The never-ending emergency

Where our Constitution is put into suspended animation.

A number of states are suing the Trump administration over its declaration of a national emergency at the border. The administration’s lawyers and apologists argue that Congress has already delegated the power to the executive to take broadly defined emergency actions, and raid funds appropriated for other purposes for wall construction at the border. Whatever you think of this argument, it points to the larger and growing hole in our Constitution. Through the legal fiction of an emergency, the old rules that governed America, and ensured some democratic check on executive power, are sidelined.

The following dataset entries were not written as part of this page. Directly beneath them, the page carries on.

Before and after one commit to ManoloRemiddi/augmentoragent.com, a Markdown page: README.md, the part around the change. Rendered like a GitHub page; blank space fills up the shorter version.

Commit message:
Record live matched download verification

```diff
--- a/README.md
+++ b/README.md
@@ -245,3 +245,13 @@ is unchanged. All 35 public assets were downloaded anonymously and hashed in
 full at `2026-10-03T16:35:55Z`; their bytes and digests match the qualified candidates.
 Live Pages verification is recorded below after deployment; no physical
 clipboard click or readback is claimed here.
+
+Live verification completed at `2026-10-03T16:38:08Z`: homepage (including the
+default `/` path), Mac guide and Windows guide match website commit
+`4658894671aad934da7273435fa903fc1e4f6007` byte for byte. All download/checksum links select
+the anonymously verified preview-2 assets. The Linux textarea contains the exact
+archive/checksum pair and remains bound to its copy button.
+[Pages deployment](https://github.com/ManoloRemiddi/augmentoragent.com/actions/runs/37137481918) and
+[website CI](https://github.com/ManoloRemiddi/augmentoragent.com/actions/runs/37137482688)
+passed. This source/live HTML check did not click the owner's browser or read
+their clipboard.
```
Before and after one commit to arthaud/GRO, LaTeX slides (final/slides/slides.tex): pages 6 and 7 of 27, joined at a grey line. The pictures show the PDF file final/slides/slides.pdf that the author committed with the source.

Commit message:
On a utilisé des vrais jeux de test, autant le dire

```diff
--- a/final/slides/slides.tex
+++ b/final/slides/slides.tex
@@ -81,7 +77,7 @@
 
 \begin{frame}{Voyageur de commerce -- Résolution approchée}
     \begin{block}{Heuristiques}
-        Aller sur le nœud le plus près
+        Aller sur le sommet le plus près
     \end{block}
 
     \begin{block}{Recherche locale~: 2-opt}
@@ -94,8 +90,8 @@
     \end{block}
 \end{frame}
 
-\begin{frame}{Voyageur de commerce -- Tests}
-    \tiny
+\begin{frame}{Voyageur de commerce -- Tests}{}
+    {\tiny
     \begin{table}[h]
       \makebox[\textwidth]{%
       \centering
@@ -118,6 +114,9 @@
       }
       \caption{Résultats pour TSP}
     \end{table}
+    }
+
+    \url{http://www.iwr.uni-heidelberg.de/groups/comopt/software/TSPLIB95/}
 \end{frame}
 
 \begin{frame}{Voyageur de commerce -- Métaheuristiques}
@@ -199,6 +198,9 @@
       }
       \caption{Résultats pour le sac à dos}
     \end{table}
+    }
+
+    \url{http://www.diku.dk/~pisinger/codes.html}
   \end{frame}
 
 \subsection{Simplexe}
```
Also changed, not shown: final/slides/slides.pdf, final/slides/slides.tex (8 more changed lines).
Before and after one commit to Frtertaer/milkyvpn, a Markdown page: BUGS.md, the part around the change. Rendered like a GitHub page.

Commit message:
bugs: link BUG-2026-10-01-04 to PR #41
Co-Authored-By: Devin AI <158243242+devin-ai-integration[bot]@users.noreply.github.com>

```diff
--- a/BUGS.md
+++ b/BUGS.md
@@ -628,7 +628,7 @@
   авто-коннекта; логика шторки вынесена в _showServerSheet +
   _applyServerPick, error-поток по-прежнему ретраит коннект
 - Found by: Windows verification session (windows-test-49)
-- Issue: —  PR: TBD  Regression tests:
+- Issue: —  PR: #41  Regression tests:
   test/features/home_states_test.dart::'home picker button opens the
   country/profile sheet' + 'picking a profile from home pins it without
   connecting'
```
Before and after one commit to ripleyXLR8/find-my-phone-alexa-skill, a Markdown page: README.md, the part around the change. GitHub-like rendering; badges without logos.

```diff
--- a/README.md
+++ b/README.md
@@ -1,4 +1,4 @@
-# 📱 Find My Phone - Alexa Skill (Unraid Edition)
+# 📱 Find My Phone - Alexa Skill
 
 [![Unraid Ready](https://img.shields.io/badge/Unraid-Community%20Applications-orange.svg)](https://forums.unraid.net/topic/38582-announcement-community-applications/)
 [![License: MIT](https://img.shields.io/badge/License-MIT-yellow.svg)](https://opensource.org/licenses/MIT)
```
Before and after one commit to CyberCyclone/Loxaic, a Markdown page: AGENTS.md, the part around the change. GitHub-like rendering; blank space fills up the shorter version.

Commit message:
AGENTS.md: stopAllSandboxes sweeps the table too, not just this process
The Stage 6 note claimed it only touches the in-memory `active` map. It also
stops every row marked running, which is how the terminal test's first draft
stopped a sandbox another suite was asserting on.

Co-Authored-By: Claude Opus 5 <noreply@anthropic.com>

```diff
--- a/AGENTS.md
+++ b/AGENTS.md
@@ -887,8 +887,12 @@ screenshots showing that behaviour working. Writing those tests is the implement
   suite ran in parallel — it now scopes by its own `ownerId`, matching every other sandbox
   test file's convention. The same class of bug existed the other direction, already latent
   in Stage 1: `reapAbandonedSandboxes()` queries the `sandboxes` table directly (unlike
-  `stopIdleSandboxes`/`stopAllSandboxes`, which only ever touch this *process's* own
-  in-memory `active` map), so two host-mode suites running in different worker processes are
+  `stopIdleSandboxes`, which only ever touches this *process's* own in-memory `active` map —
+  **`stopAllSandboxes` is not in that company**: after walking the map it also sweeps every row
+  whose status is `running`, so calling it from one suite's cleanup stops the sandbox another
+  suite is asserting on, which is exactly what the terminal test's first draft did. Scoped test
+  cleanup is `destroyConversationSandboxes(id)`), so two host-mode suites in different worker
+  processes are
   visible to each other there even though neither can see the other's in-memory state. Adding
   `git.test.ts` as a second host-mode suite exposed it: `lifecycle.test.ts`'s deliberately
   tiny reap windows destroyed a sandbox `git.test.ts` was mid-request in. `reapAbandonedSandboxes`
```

It’s not just Trump’s wall, of course. Emergency powers are now routinely used to join the U.S. into international conflict, often leading to armed conflict. Primarily this is done by the president declaring an emergency and initiating economic sanctions.